 Abhijit Dasgupta teaches sociology in South Asia at the University of Delhi. He studied at the University of Calcutta and University of Delhi for his BA and Masters degrees and received national scholarship from the Ministry of Education, Government of India, for study in the University of Sussex, U.K., from where he obtained his Ph. D. He has authored Growth with Equity: New Technologies and Agrarian Change in Bengal (New Delhi: Manohar, 1998), and co-edited State, Society and Displaced People in South Asia (Dhaka, University Press Ltd, 2005) and Rethinking Social Exclusion in India: Castes, Communities and the State (London, Routledge, 2017).


◆ Speaker
Dr. Abhijit Dasgupta (Visiting Scholar, Research Institute for Languages and Cultures of Asia and Africa, Tokyo University of Foreign Studies / Professor, Delhi School of Economics, University of Delhi)

◆ Title
“Swaraj and the Discourse on Indian Society”

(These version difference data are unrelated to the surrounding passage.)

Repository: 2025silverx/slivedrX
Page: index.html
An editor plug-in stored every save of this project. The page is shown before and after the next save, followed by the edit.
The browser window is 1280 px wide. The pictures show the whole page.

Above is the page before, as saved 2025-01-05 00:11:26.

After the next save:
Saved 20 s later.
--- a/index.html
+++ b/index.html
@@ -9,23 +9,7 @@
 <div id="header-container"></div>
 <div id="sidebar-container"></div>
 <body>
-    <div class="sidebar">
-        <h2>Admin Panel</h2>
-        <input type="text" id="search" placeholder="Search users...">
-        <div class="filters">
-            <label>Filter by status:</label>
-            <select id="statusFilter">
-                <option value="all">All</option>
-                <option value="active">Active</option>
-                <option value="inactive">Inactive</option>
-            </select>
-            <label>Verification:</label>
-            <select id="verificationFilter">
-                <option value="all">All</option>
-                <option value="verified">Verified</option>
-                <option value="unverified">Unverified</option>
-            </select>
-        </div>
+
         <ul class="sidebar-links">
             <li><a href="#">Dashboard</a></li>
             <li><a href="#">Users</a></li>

  • 16:00 - 16:05
    Minoru Mio (Professor and Director, Centre for South Asian Studies, National Museum of Ethnology)
  • 16:05 - 17:05
    “Swaraj and the Discourse on Indian Society”
    Abhijit Dasgupta (Visiting Scholar, Research Institute for Languages and Cultures of Asia and Africa, Tokyo University of Foreign Studies / Professor, Delhi School of Economics, University of Delhi)
  • 17:05 - 17:20
    Tea Break
  • 17:20 - 18:00
  • 18:00